The administrator of the court is to forward each Order for Protection (OFP) to the local policing agency that has jurisdiction over the residence of the applicant. Law enforcement is to do this within 24 hours of the order’s issuance. Each policing agency must make sure that all other law enforcement bodies have the information available to determine the the existence (or nonexistence) of any OFP and, if one exists, the actual status of it.
If the applicant notifies the administrator of the court of a change in the applicant’s residence, which results in a different local policing agency having jurisdiction over the residence, the OFP must be forwarded by the administrator of the court to the new policing agency within one full day (or twenty-four (24) hours) of the notice. Further, the local policing agency shall request a copy of the order from the court administrator within one full day (or twenty-four (24) hours) if (1) the applicant notifies the new law enforcement agency that an Order for Protection has been issued and (2) the applicant has established a new residence within the agency’s jurisdiction. Minn. Stat. § 518B.01, subd. 13.

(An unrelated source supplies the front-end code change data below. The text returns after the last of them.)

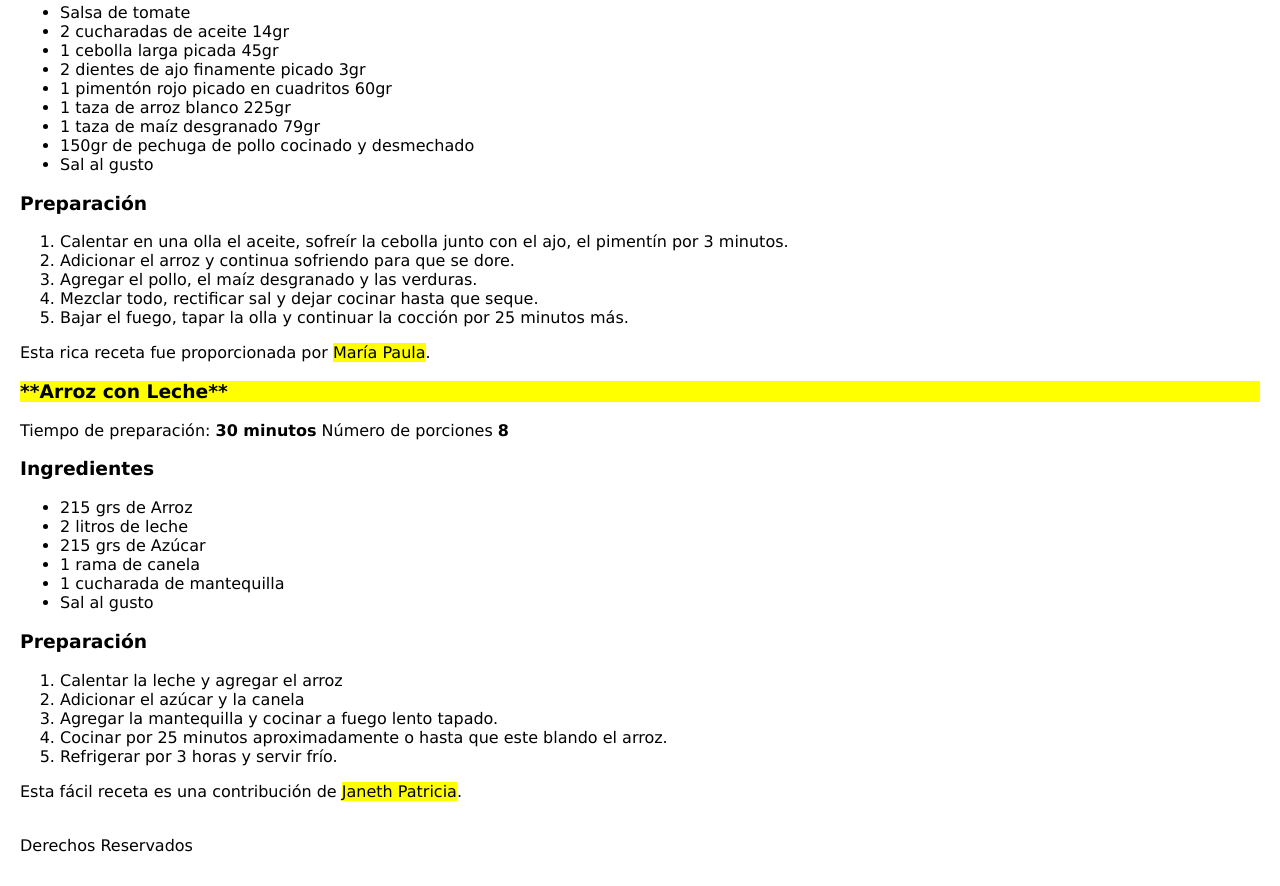
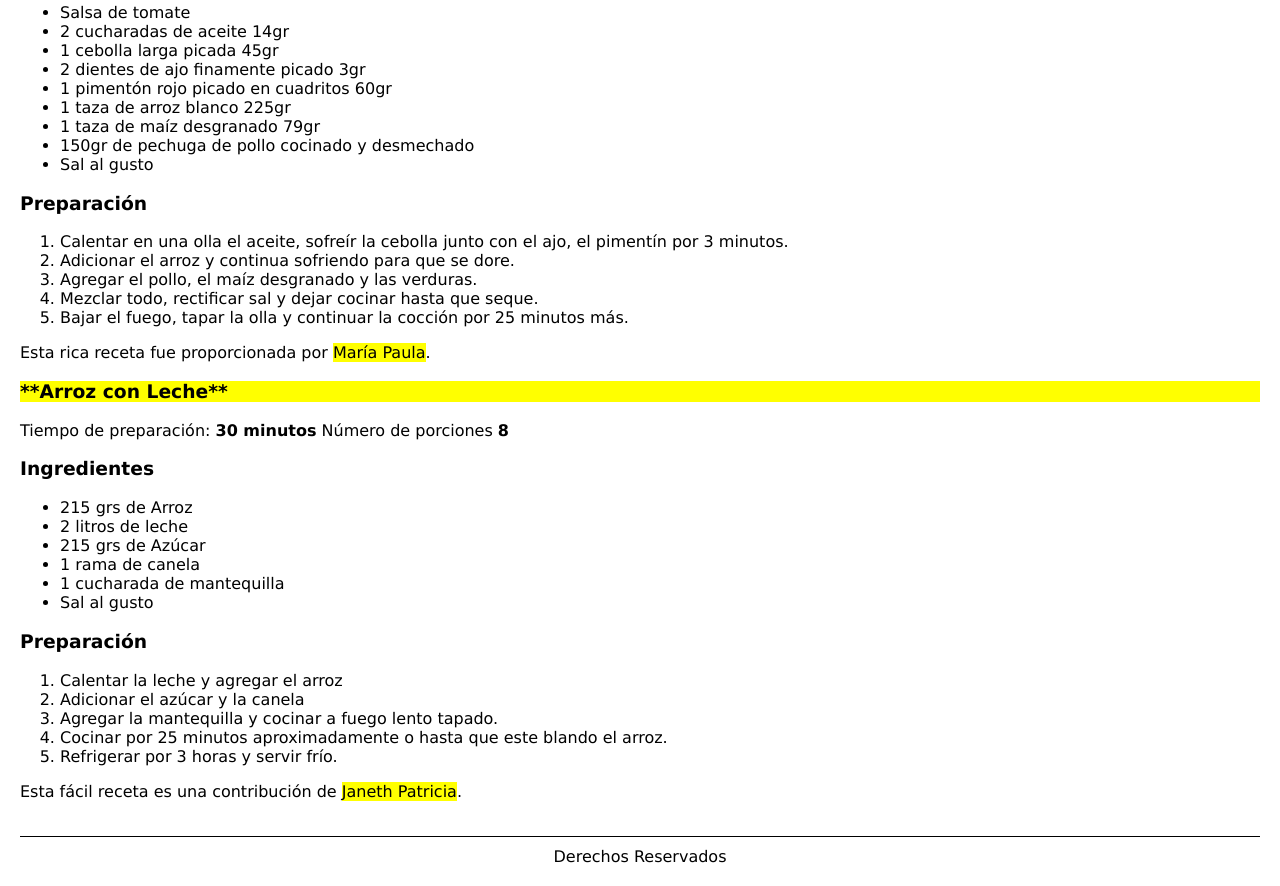
Before and after one commit to lpizarro2391/selectoresleccion3, a plain HTML site: page index.html in a window 1280 px wide. Shown: the part 442-1328 px from the top of the page. Drawn offline with Linux system fonts and the light colour scheme.

Commit message:
Crea un estilo para la etiqueta footer con borde superior de 1 pixel negro, padding superior de 10 píxeles y alineado central

```diff
--- a/css/estilos.css
+++ b/css/estilos.css
@@ -14,3 +14,8 @@ h1.titulo{
 	text-align: center;
 	padding: 10px;
 }
+footer{
+	border-top: solid 1px black;
+	padding-top: 10px;
+	text-align: center;
+}
```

Subsequent Orders and Extensions of Orders Made by a State Court Judge in Minnesota
The court may extend the relief granted in an existing Order for Protection (OFP) or grant a new order if an earlier OFP is no longer in effect when an application for subsequent relief is made. An extension or new order may be granted if the following can be shown: (1) the respondent has violated a prior or existing OFP; (2) the petitioner is reasonably in fear of physical harm from the respondent; (3) the respondent has engaged in acts of harassment or stalking within the meaning of section 609.749, subd. 2; or (4) the respondent is incarcerated and about to be released, or has recently been released. NOTE: a petitioner does not need to show imminent physical harm to obtain an extension or subsequent order. Minn. Stat. § 518B.01, subd. 6a.
Modification of Orders Under Minnesota Law
A judge may modify the terms and conditions of an existing Order for Protection (OFP) upon application, notice to all parties, and a hearing. Minn. Stat. § 518B.01, subd. 11.
Ex Parte Orders in the State of Minnesota
A judge may grant an ex parte order (i.e., an order granted upon request of the petitioner, without notice to the respondent) where an application for relief alleges an immediate and present danger of domestic abuse. The court may grant the relief it deems proper, which may included the following: (1) restraining the abusing party from committing acts of domestic abuse; (2) excluding any party from the dwelling they share or from the residence of the other except by further order of the court; (3) excluding the abusing party from the place of employment of the petitioner or otherwise limiting access to the petitioner by the abusing party at the petitioner’s place of employment; and (4) continuing all currently available insurance coverage without change in coverage or beneficiary designation.
If an ex parte order has been issued, a full hearing must take place at the request of the petitioner or respondent. The respondent has five (5) days from the service of the order to request a hearing. The ex parte order shall be effective for a fixed period set by the judge or until modified or vacated by the judge pursuant to a hearing. Minn. Stat. § 518B.01, subd. 7. An order is also effective upon a referee’s signature.
If the petitioner seeks ex parte relief beyond asking the court to restrain the abusing party from committing acts of domestic abuse or domestic violence, the petitioner must request a hearing to seek the additional relief. Minn. Stat. § 518B.01, subd. 7.
How Much Does It Cost?
Each situation has its own complexities and there are many aspects to discuss to understand the details of your situation and advise you accurately. We have an experienced attorney here who would be happy to analyze your situation’s circumstances and advise you of your legal rights and options. This can generally be accomplished during a one-hour meeting (which can be by phone). Our fee for a one-hour meeting is $300. Work beyond that initial hour is at usual hourly rates. We do not offer free consultations on this type of work.